Given data =
-- Opening Marker --
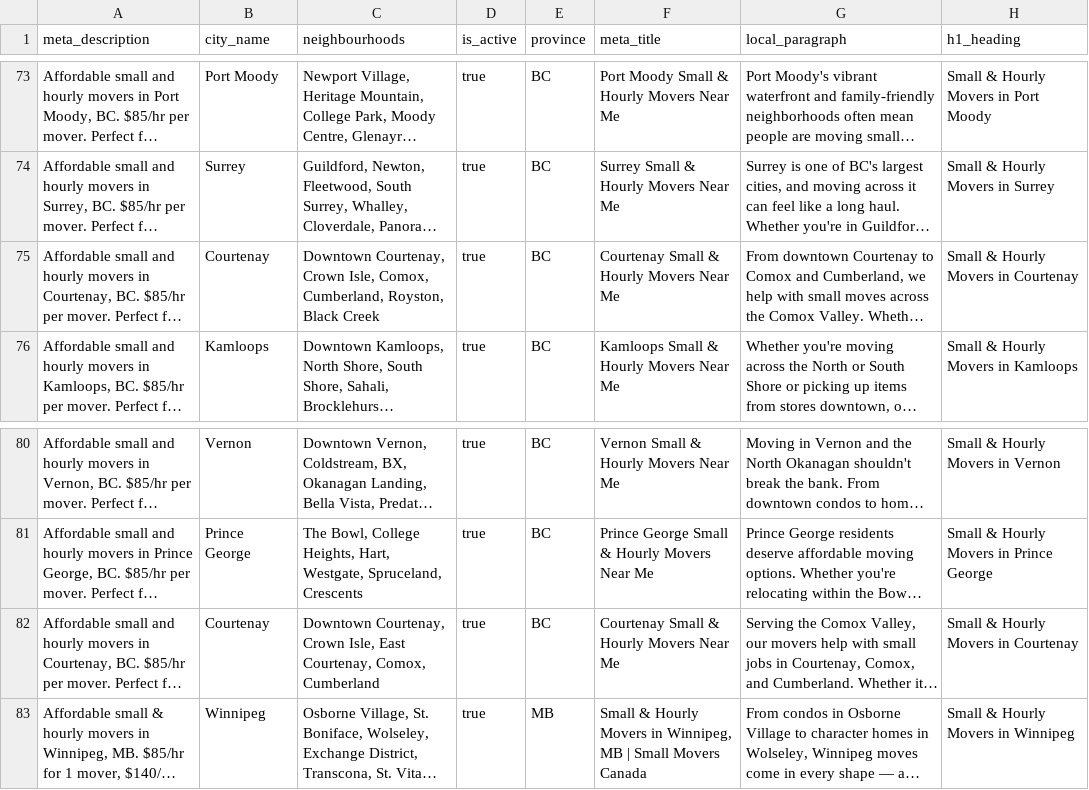
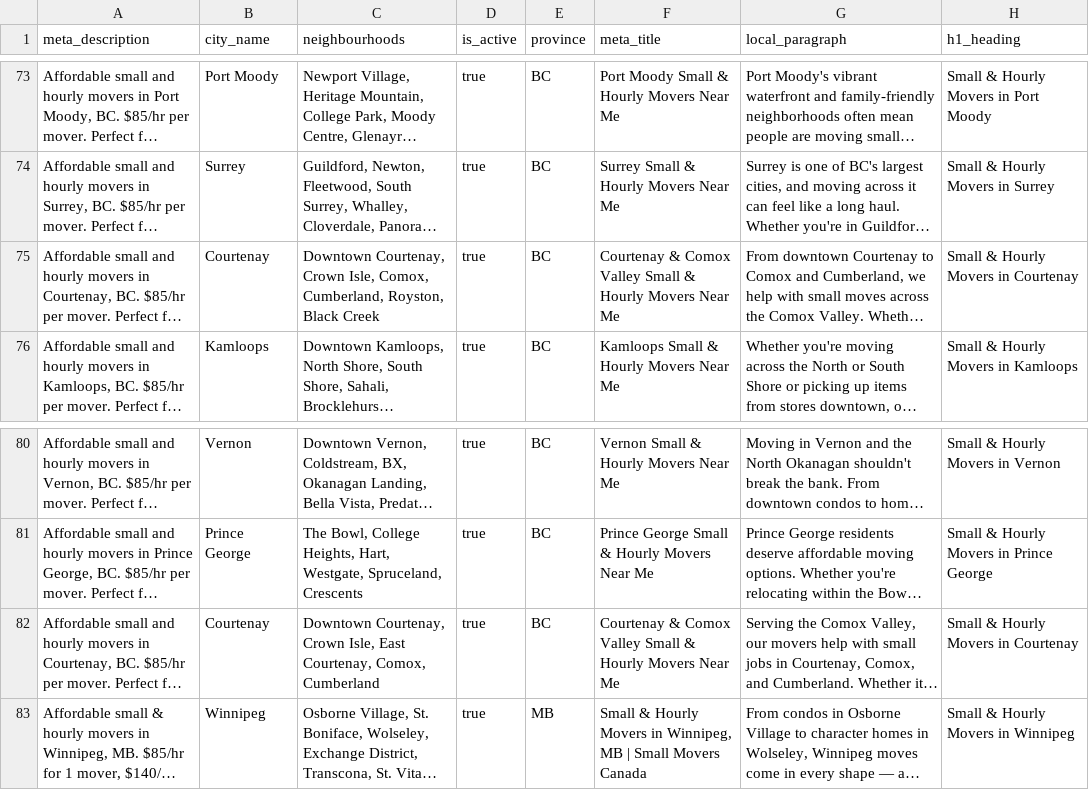
Before and after one commit to smallmoverscanada/small-movers-canada, a CSV file: build/City_export.csv, drawn as a sheet; only a part is shown, gaps mark what is left out; long unchanged cells end in …; the diff names each change by its address in the sheet, - before the commit and + after, or states it on an @@ line.

```diff
--- a/build/City_export.csv
+++ b/build/City_export.csv
-F75 (meta_title): Courtenay Small &…
+F75 (meta_title): Courtenay & Comox Valley Small &…
-F82 (meta_title): Courtenay Small &…
+F82 (meta_title): Courtenay & Comox Valley Small &…
```
Also changed, not shown: 1 other file.
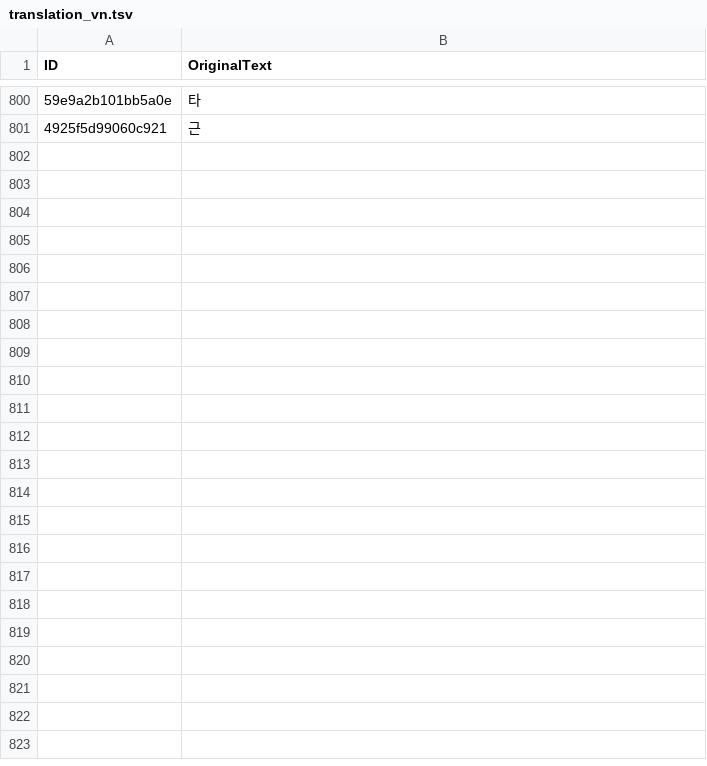
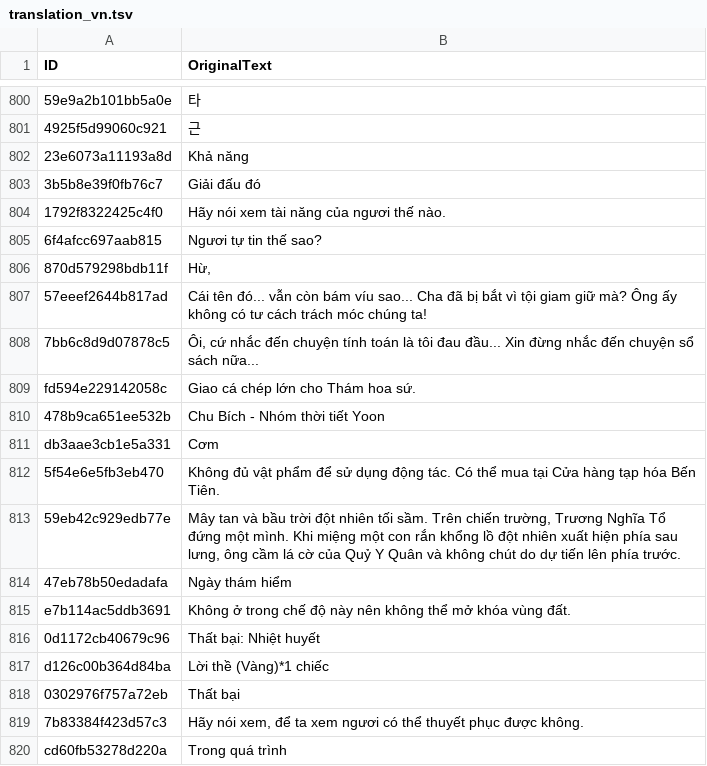
Before and after one commit to dah215/Wwm-Translation, a TSV file: translation_vn.tsv, drawn as a sheet; only a part is shown, gaps mark what is left out; the diff covers the shown part only; the diff names each change by its address in the sheet, - before the commit and + after, or states it on an @@ line.

```diff
--- a/translation_vn.tsv
+++ b/translation_vn.tsv
+row 802: 23e6073a11193a8d | Khả năng
+row 803: 3b5b8e39f0fb76c7 | Giải đấu đó
+row 804: 1792f8322425c4f0 | Hãy nói xem tài năng của ngươi thế nào.
+row 805: 6f4afcc697aab815 | Ngươi tự tin thế sao?
+row 806: 870d579298bdb11f | Hừ,
+row 807: 57eeef2644b817ad | Cái tên đó... vẫn còn bám víu sao... Cha đã bị bắt vì tội giam giữ mà? Ông ấy không có tư cách trách móc chúng ta!
+row 808: 7bb6c8d9d07878c5 | Ôi, cứ nhắc đến chuyện tính toán là tôi đau đầu... Xin đừng nhắc đến chuyện sổ sách nữa...
+row 809: fd594e229142058c | Giao cá chép lớn cho Thám hoa sứ.
+row 810: 478b9ca651ee532b | Chu Bích - Nhóm thời tiết Yoon
+row 811: db3aae3cb1e5a331 | Cơm
+row 812: 5f54e6e5fb3eb470 | Không đủ vật phẩm để sử dụng động tác. Có thể mua tại Cửa hàng tạp hóa Bến Tiên.
+row 813: 59eb42c929edb77e | Mây tan và bầu trời đột nhiên tối sầm. Trên chiến trường, Trương Nghĩa Tổ đứng một mình. Khi miệng một con rắn khổng lồ đột nhiên xuất hiện phía sau lưng, ông cầm lá cờ của Quỷ Y Quân và không chút do dự tiến lên phía trước.
+row 814: 47eb78b50edadafa | Ngày thám hiểm
+row 815: e7b114ac5ddb3691 | Không ở trong chế độ này nên không thể mở khóa vùng đất.
+row 816: 0d1172cb40679c96 | Thất bại: Nhiệt huyết
+row 817: d126c00b364d84ba | Lời thề (Vàng)*1 chiếc
+row 818: 0302976f757a72eb | Thất bại
+row 819: 7b83384f423d57c3 | Hãy nói xem, để ta xem ngươi có thể thuyết phục được không.
+row 820: cd60fb53278d220a | Trong quá trình
```
Also changed, not shown: 21 added rows elsewhere in this file, 1 other file.
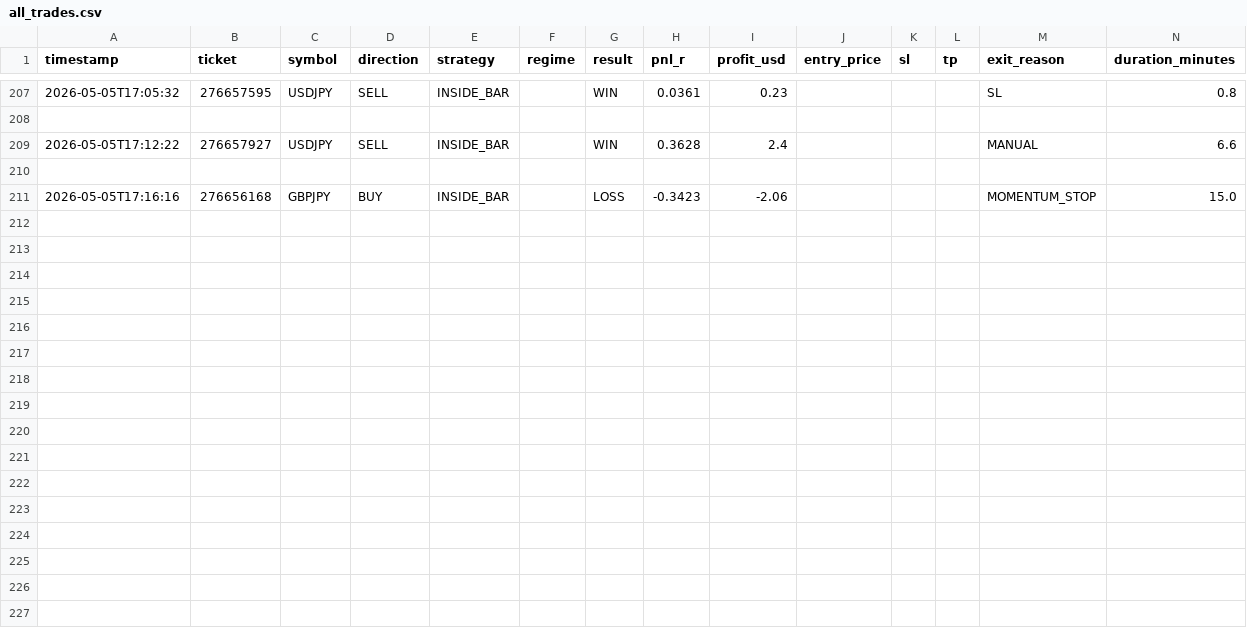
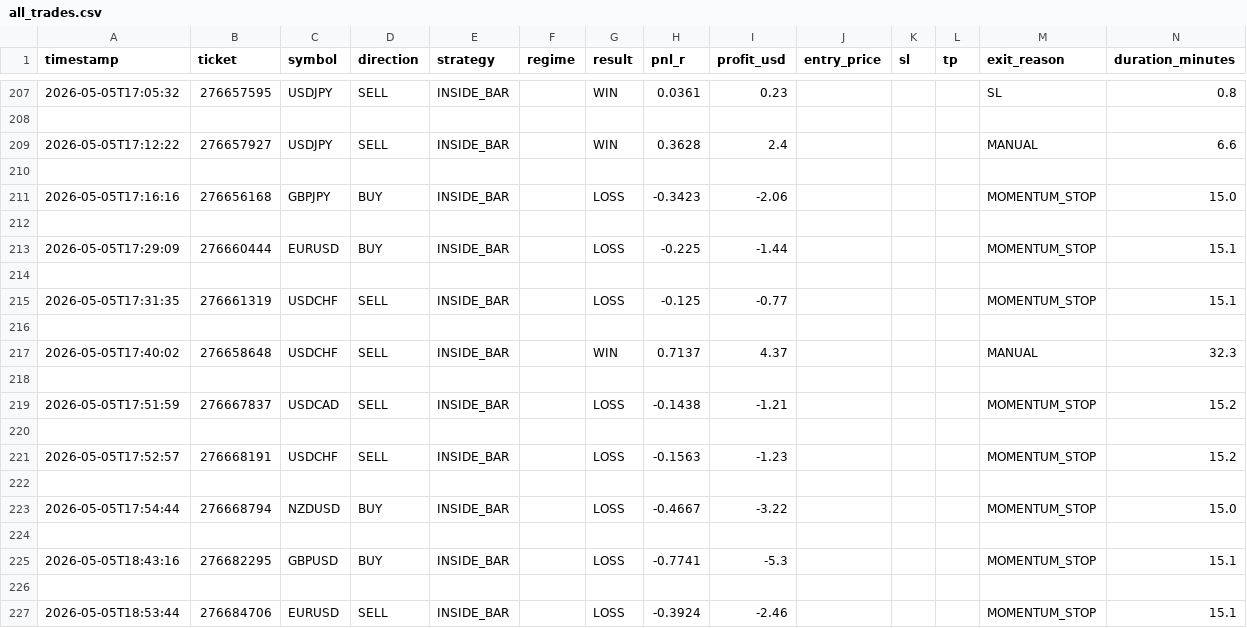
Before and after one commit to arsiqty9/aish-logs, a CSV file: all_trades.csv, drawn as a sheet; only a part is shown, gaps mark what is left out; rows hold the shown columns only; the diff names each change by its address in the sheet, - before the commit and + after, or states it on an @@ line.

```diff
--- a/all_trades.csv
+++ b/all_trades.csv
+row 212: (empty)
+row 213: 2026-05-05T17:29:09 | 276660444 | EURUSD | BUY | INSIDE_BAR |  | LOSS | -0.225 | -1.44 |  |  |  | MOMENTUM_STOP | 15.1
+row 214: (empty)
+row 215: 2026-05-05T17:31:35 | 276661319 | USDCHF | SELL | INSIDE_BAR |  | LOSS | -0.125 | -0.77 |  |  |  | MOMENTUM_STOP | 15.1
+row 216: (empty)
+row 217: 2026-05-05T17:40:02 | 276658648 | USDCHF | SELL | INSIDE_BAR |  | WIN | 0.7137 | 4.37 |  |  |  | MANUAL | 32.3
+row 218: (empty)
+row 219: 2026-05-05T17:51:59 | 276667837 | USDCAD | SELL | INSIDE_BAR |  | LOSS | -0.1438 | -1.21 |  |  |  | MOMENTUM_STOP | 15.2
+row 220: (empty)
+row 221: 2026-05-05T17:52:57 | 276668191 | USDCHF | SELL | INSIDE_BAR |  | LOSS | -0.1563 | -1.23 |  |  |  | MOMENTUM_STOP | 15.2
+row 222: (empty)
+row 223: 2026-05-05T17:54:44 | 276668794 | NZDUSD | BUY | INSIDE_BAR |  | LOSS | -0.4667 | -3.22 |  |  |  | MOMENTUM_STOP | 15.0
+row 224: (empty)
+row 225: 2026-05-05T18:43:16 | 276682295 | GBPUSD | BUY | INSIDE_BAR |  | LOSS | -0.7741 | -5.3 |  |  |  | MOMENTUM_STOP | 15.1
+row 226: (empty)
+row 227: 2026-05-05T18:53:44 | 276684706 | EURUSD | SELL | INSIDE_BAR |  | LOSS | -0.3924 | -2.46 |  |  |  | MOMENTUM_STOP | 15.1
```
Also changed, not shown: 2026-05-05_trades.csv, 3 other files.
-- Closing Marker --
Requirement = Whenever a line of the listing above holds the word "build", copy that line.

Solution below =
Before and after one commit to smallmoverscanada/small-movers-canada, a CSV file: build/City_export.csv, drawn as a sheet; only a part is shown, gaps mark what is left out; long unchanged cells end in …; the diff names each change by its address in the sheet, - before the commit and + after, or states it on an @@ line.
--- a/build/City_export.csv
+++ b/build/City_export.csv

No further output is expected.